September 12, 2014 11:01AM

With football season in full swing, there’s one National Football League proposal that will likely have fans crying fowl. To level the playing field for teams, the NFL has proposed eliminating the draft and creating zones from which teams will receive college talent.

It would work like this. The Tennessee Titans’ zone would represent all of Tennessee and Kentucky, as well as a small sliver of northern Alabama. Players from college teams within those zones—such as UT, UK, and UAB—would automatically be drafted to the Titans.

There would be one exception. Those players willing to pay a $100,000 fee could waive this rule and apply to be drafted by any team in the country. Presumably, this would make it more difficult for any one team to “buy” the best draft picks, making the entire league more uniform, even with the above caveat.

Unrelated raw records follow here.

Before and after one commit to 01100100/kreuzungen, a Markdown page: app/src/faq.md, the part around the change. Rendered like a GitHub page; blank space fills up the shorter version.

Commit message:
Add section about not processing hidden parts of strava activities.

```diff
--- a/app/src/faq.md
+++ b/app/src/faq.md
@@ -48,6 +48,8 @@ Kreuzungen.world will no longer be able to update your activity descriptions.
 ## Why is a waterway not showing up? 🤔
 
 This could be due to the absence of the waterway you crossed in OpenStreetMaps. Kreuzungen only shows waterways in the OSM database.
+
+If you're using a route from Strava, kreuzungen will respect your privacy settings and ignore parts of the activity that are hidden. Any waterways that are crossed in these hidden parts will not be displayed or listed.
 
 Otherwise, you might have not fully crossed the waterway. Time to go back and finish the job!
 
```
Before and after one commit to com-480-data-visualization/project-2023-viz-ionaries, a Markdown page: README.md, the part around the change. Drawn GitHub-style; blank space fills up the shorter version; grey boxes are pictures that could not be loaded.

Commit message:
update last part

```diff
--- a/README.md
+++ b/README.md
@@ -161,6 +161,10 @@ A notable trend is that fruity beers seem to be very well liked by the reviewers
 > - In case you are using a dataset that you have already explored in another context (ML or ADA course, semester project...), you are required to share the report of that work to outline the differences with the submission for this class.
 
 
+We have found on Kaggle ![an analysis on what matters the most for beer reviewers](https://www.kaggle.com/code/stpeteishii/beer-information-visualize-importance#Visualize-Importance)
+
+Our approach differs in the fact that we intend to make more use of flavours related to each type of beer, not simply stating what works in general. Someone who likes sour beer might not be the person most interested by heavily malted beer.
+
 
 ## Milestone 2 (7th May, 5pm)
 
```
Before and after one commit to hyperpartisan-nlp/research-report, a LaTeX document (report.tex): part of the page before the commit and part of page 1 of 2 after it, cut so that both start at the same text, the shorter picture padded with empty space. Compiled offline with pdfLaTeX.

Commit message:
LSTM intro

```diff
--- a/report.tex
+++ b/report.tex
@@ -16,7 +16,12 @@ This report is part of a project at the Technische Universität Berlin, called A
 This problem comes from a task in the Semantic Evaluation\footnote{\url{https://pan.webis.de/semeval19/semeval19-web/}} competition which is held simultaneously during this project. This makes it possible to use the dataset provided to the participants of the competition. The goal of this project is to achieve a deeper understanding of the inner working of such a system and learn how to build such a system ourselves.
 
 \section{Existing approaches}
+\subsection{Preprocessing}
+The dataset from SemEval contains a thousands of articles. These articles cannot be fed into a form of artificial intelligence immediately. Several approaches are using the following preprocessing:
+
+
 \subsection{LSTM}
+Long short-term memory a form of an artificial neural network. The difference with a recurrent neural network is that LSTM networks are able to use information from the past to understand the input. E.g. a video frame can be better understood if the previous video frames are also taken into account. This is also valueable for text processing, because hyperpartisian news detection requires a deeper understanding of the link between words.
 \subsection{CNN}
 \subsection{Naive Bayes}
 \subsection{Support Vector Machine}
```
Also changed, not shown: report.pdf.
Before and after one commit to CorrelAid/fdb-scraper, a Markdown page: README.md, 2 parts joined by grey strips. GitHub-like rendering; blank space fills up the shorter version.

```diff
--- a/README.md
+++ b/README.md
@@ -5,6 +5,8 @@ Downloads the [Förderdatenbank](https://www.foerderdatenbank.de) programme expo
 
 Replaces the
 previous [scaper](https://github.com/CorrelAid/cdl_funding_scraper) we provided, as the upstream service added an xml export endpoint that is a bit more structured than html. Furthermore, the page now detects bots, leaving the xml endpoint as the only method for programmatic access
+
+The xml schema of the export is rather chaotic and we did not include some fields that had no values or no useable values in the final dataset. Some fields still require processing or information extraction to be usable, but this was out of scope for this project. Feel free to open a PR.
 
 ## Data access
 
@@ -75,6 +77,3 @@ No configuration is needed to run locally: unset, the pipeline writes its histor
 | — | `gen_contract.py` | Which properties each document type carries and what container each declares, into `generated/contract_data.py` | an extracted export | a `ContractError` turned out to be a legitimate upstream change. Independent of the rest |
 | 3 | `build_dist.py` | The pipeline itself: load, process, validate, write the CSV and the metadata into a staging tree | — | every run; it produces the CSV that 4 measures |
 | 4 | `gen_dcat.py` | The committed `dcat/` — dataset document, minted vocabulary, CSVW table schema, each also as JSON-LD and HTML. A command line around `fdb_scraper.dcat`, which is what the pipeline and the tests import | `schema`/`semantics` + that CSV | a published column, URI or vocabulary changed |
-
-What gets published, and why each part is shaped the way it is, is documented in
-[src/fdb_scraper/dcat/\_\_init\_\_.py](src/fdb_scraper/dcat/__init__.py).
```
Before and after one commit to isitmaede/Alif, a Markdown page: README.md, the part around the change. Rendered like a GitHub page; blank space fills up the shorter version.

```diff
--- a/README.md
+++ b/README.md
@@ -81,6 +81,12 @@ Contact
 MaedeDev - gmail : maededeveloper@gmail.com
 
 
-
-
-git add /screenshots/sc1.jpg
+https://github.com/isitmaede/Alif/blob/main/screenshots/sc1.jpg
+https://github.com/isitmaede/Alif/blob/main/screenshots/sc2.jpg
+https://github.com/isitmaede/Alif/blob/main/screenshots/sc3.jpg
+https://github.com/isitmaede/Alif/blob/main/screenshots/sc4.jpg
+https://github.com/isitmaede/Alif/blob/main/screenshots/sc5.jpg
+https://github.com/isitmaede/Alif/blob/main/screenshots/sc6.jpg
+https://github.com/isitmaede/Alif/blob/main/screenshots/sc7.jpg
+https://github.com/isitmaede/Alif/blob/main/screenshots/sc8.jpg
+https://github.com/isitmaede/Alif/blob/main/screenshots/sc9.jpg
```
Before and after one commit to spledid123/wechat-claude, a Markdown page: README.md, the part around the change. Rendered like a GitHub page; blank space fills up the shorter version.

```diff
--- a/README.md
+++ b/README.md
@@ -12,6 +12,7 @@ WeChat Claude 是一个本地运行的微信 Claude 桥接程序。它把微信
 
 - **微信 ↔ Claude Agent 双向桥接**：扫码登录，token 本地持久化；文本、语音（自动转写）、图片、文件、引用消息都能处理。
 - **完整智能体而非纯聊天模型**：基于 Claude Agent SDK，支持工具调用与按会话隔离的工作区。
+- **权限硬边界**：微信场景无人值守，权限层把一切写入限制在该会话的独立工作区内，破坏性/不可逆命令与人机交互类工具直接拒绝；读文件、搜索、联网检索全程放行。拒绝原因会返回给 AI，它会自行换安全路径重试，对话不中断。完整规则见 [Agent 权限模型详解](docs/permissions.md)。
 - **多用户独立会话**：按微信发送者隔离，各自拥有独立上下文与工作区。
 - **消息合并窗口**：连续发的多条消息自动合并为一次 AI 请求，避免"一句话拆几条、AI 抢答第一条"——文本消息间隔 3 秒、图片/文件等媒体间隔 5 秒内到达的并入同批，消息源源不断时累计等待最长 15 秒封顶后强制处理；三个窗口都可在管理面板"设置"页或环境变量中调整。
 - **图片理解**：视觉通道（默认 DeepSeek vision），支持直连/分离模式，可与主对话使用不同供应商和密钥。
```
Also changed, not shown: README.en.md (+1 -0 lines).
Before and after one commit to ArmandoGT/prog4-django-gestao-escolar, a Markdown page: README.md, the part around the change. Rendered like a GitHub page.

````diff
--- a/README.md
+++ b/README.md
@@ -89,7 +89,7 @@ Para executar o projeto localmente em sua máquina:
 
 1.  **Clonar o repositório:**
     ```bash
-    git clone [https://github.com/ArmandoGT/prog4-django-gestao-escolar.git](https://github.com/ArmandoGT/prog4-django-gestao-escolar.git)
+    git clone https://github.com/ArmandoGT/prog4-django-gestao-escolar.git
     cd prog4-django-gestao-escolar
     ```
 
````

Of course, this proposal is a hoax. The NFL would never suggest such an arbitrary approach to drafting players from college. But it does pose an interesting question: why on earth is this exactly how we structure our public school system? A child’s school, from pre-Kindergarten through high school, is determined by a ZIP Code, an imaginary boundary dictating their educational fate. It doesn’t matter which schools want to accept that student or where that child and her parents want to send her, the rules are the rules. Only those wealthy enough to afford private school tuition can “buy” their way out of this box. This is as unacceptable for our children as it would be for the NFL.

Students should have a wide array of options at their fingertips, ensuring that they have every possible chance to succeed, whether it’s in their zoned public school, a private school, a charter school, or even an online learning environment. School choice provides such a path. With choice, parents, not ZIP Codes, can determine the educational fate of our children. And that’s exactly where the decision should lie. If you would get up in arms about the spoof NFL policy, it’s time to consider why so many people are agnostic to treating our kids this same way. It’s time for all Tennesseans, young and old, wealthy and not, to stand together in support of School Choice NOW.